What is required →
Print every record exactly, but leave out the pictures.

Records for processing →
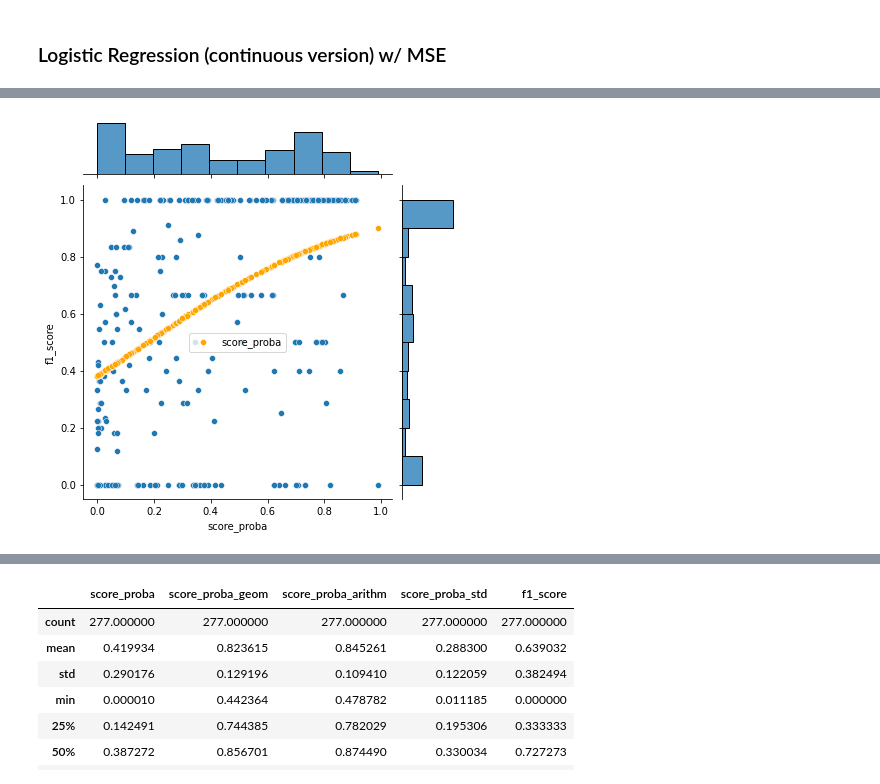
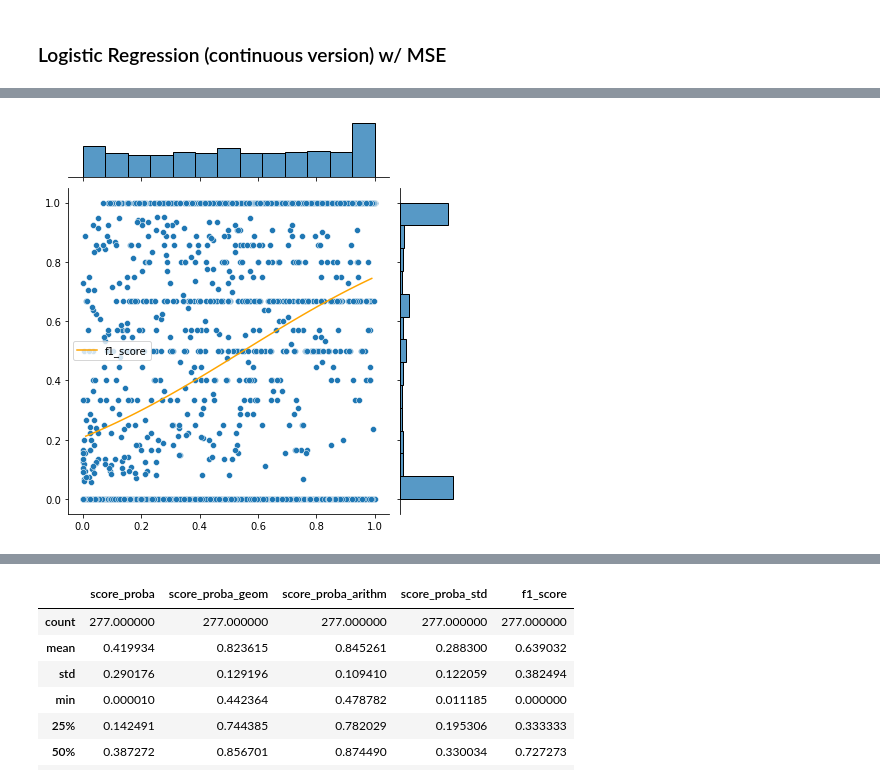
Before and after one commit to PastelBelem8/generative-calibration-lms, a Jupyter notebook: notebooks/5_FitCalibration.ipynb, the cells around one changed output, grey strips where cells are left out. Cells and saved outputs as stored; diff of their text form; code cells hidden in the pictures.

Commit message:
Add training fit to 5_FitCalibration

```diff
--- a/notebooks/5_FitCalibration.ipynb
+++ b/notebooks/5_FitCalibration.ipynb
@@ -197,5 +205,11 @@ About the plot:
 - Length of the acceptance intervals gets larger as we have less data points.
 - Ideal: have good calibration across all areas -- (awful result is to have good calibration in rare regions).
 - If too little data - may consider merging bins. I'm not confident that this will is useful for NLP in practice.
+# %%
+mli_reliability_kwargs = {
+    "ax1_y_title": f"true {CALIBRATION_TARGET}",
+    "error_bars": False,
+    "show_histogram": True,
+}
 # %%
 # Distribution of the f1 scores
@@ -206,8 +220,14 @@ plt.figure(figsize=(15, 6)); mli.plot_reliability_diagram(y_true, y_true, error_
 ###  Before calibration
 # %%
 for col in UNCALIBRATED_SCORE_COLS:
+    col_kwargs = mli_reliability_kwargs.copy()
+    col_kwargs.update({
+        "ax1_y_title": f"true {CALIBRATION_TARGET}",
+        "ax1_x_title": f"{col}",
+        "ax2_x_title": f"{col}",
+    })
     # Uncalibrated and calibrated values
-    x = preds[col]
-    y_true = evals[CALIBRATION_TARGET]
-    plt.figure(figsize=(15, 6)); mli.plot_reliability_diagram(y=y_true, x=x, ax1_x_title=col, ax2_x_title=col, error_bars=False, show_histogram=True);
+    x = X_train[col]
+    plt.figure(figsize=(15, 6));
+    mli.plot_reliability_diagram(y=y_train, x=x, **col_kwargs);
 # %% [output]
@@ -220,32 +282,56 @@ for col in UNCALIBRATED_SCORE_COLS:
 # %%
+from functools import partial
 from logistic import LogisticRegression
+from utils_generic import method_name, generate_uuid
 
 
 model_classpath = LogisticRegression
 model_hyperparams = {}
 
-lr_preds = preds.copy()
+# -------------------------------------------------------------------
+#
+# Fit LOGISTIC REGRESSION
+#
+# -------------------------------------------------------------------
+fit_logistic = partial(
+    fit_model,
+    model_classpath=model_classpath,
+    model_hyperparams=model_hyperparams,
+    target=CALIBRATION_TARGET,
+)
+
+results_metadata = {}
+results_model = {}
+results_preds = {}
 for col in UNCALIBRATED_SCORE_COLS:
+    features = sorted([col])
+
+    calibrator_metadata = {
+        "dataset_name": NORMALIZED_DATASET_NAME,
+        "split_name": SPLIT_NAME,
+        "preds_train_path": TRAIN_SET_PREDS_FILEPATH,
+        "evals_train_path": TRAIN_SET_EVALS_FILEPATH,
+        "model_classpath": method_name(model_classpath),
+        "model_hyperparameters": model_hyperparams,
+        "features": features,
+        "features_uuid": generate_uuid(features),
+        "target_metric": CALIBRATION_TARGET,
+    }
+
+    calibrator_uuid = generate_uuid(calibrator_metadata)
+    calibrator_metadata["calibrator_uuid"] = calibrator_uuid
+
+    calibrator_figname = f"{CALIB_ROOT_DIR}/logistic_mse_{col}_{CALIBRATION_TARGET}_{calibrator_uuid}"
+    calibrator_metadata["calibrator_figname"] = calibrator_figname
     # Uncalibrated and calibrated values
-    x = preds[col]
-    y_true = evals[CALIBRATION_TARGET]
-
-    model = model_classpath(**model_hyperparams)
-    model.fit(x, y_true)
-
-    y_pred = model.predict(x)
+    X = X_train[features].values.flatten()
+    y = y_train.values.copy().flatten()
 
     # We re-use the same structure as the preds we've loaded initially
     # write them into a calibrated predictions file.
-    lr_preds[col] = y_pred
+    model, preds = fit_logistic(X=X, y=y, col=col, figname=calibrator_figname)
 
-    g = sns.jointplot(x=x, y=y_true)
-    sns.scatterplot(x=x, y=y_pred, color="orange", ax=g.ax_joint, label=col)
-
-    fig_name = f"{CALIB_MODEL_METADATA}-{col}.svg"
-    plt.savefig(fig_name, dpi=300)
-    print("Saved figure at", fig_name)
-
-    # Distribution of f1-scores in function of y_original (uncalibrated scores)
-    plt.figure(figsize=(15, 6)); mli.plot_reliability_diagram(y=y_true, x=y_pred, ax1_x_title=f"calibrated {col}", ax2_x_title=f"calibrated {col}", error_bars=False, show_histogram=True);
+    results_model[col] = model
+    results_preds[col] = preds
+    results_metadata[col] = calibrator_metadata
 # %% [output]
@@ -256 +348 @@ Saved figure at ../outputs/results/mocha/narrativeqa/dev4/calib/models/dev4-uqa-
-[figure, old version]
+[figure, new version]
```
Also changed, not shown: parts of 31 cells of this notebook.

Solution for this problem →
Before and after one commit to PastelBelem8/generative-calibration-lms, a Jupyter notebook: notebooks/5_FitCalibration.ipynb, the cells around one changed output, grey strips where cells are left out. Cells and saved outputs as stored; diff of their text form; code cells hidden in the pictures.

Commit message:
Add training fit to 5_FitCalibration

```diff
--- a/notebooks/5_FitCalibration.ipynb
+++ b/notebooks/5_FitCalibration.ipynb
@@ -197,5 +205,11 @@ About the plot:
 - Length of the acceptance intervals gets larger as we have less data points.
 - Ideal: have good calibration across all areas -- (awful result is to have good calibration in rare regions).
 - If too little data - may consider merging bins. I'm not confident that this will is useful for NLP in practice.
+# %%
+mli_reliability_kwargs = {
+    "ax1_y_title": f"true {CALIBRATION_TARGET}",
+    "error_bars": False,
+    "show_histogram": True,
+}
 # %%
 # Distribution of the f1 scores
@@ -206,8 +220,14 @@ plt.figure(figsize=(15, 6)); mli.plot_reliability_diagram(y_true, y_true, error_
 ###  Before calibration
 # %%
 for col in UNCALIBRATED_SCORE_COLS:
+    col_kwargs = mli_reliability_kwargs.copy()
+    col_kwargs.update({
+        "ax1_y_title": f"true {CALIBRATION_TARGET}",
+        "ax1_x_title": f"{col}",
+        "ax2_x_title": f"{col}",
+    })
     # Uncalibrated and calibrated values
-    x = preds[col]
-    y_true = evals[CALIBRATION_TARGET]
-    plt.figure(figsize=(15, 6)); mli.plot_reliability_diagram(y=y_true, x=x, ax1_x_title=col, ax2_x_title=col, error_bars=False, show_histogram=True);
+    x = X_train[col]
+    plt.figure(figsize=(15, 6));
+    mli.plot_reliability_diagram(y=y_train, x=x, **col_kwargs);
 # %% [output]
@@ -220,32 +282,56 @@ for col in UNCALIBRATED_SCORE_COLS:
 # %%
+from functools import partial
 from logistic import LogisticRegression
+from utils_generic import method_name, generate_uuid
 
 
 model_classpath = LogisticRegression
 model_hyperparams = {}
 
-lr_preds = preds.copy()
+# -------------------------------------------------------------------
+#
+# Fit LOGISTIC REGRESSION
+#
+# -------------------------------------------------------------------
+fit_logistic = partial(
+    fit_model,
+    model_classpath=model_classpath,
+    model_hyperparams=model_hyperparams,
+    target=CALIBRATION_TARGET,
+)
+
+results_metadata = {}
+results_model = {}
+results_preds = {}
 for col in UNCALIBRATED_SCORE_COLS:
+    features = sorted([col])
+
+    calibrator_metadata = {
+        "dataset_name": NORMALIZED_DATASET_NAME,
+        "split_name": SPLIT_NAME,
+        "preds_train_path": TRAIN_SET_PREDS_FILEPATH,
+        "evals_train_path": TRAIN_SET_EVALS_FILEPATH,
+        "model_classpath": method_name(model_classpath),
+        "model_hyperparameters": model_hyperparams,
+        "features": features,
+        "features_uuid": generate_uuid(features),
+        "target_metric": CALIBRATION_TARGET,
+    }
+
+    calibrator_uuid = generate_uuid(calibrator_metadata)
+    calibrator_metadata["calibrator_uuid"] = calibrator_uuid
+
+    calibrator_figname = f"{CALIB_ROOT_DIR}/logistic_mse_{col}_{CALIBRATION_TARGET}_{calibrator_uuid}"
+    calibrator_metadata["calibrator_figname"] = calibrator_figname
     # Uncalibrated and calibrated values
-    x = preds[col]
-    y_true = evals[CALIBRATION_TARGET]
-
-    model = model_classpath(**model_hyperparams)
-    model.fit(x, y_true)
-
-    y_pred = model.predict(x)
+    X = X_train[features].values.flatten()
+    y = y_train.values.copy().flatten()
 
     # We re-use the same structure as the preds we've loaded initially
     # write them into a calibrated predictions file.
-    lr_preds[col] = y_pred
+    model, preds = fit_logistic(X=X, y=y, col=col, figname=calibrator_figname)
 
-    g = sns.jointplot(x=x, y=y_true)
-    sns.scatterplot(x=x, y=y_pred, color="orange", ax=g.ax_joint, label=col)
-
-    fig_name = f"{CALIB_MODEL_METADATA}-{col}.svg"
-    plt.savefig(fig_name, dpi=300)
-    print("Saved figure at", fig_name)
-
-    # Distribution of f1-scores in function of y_original (uncalibrated scores)
-    plt.figure(figsize=(15, 6)); mli.plot_reliability_diagram(y=y_true, x=y_pred, ax1_x_title=f"calibrated {col}", ax2_x_title=f"calibrated {col}", error_bars=False, show_histogram=True);
+    results_model[col] = model
+    results_preds[col] = preds
+    results_metadata[col] = calibrator_metadata
 # %% [output]
@@ -256 +348 @@ Saved figure at ../outputs/results/mocha/narrativeqa/dev4/calib/models/dev4-uqa-
-[figure, old version]
+[figure, new version]
```
Also changed, not shown: parts of 31 cells of this notebook.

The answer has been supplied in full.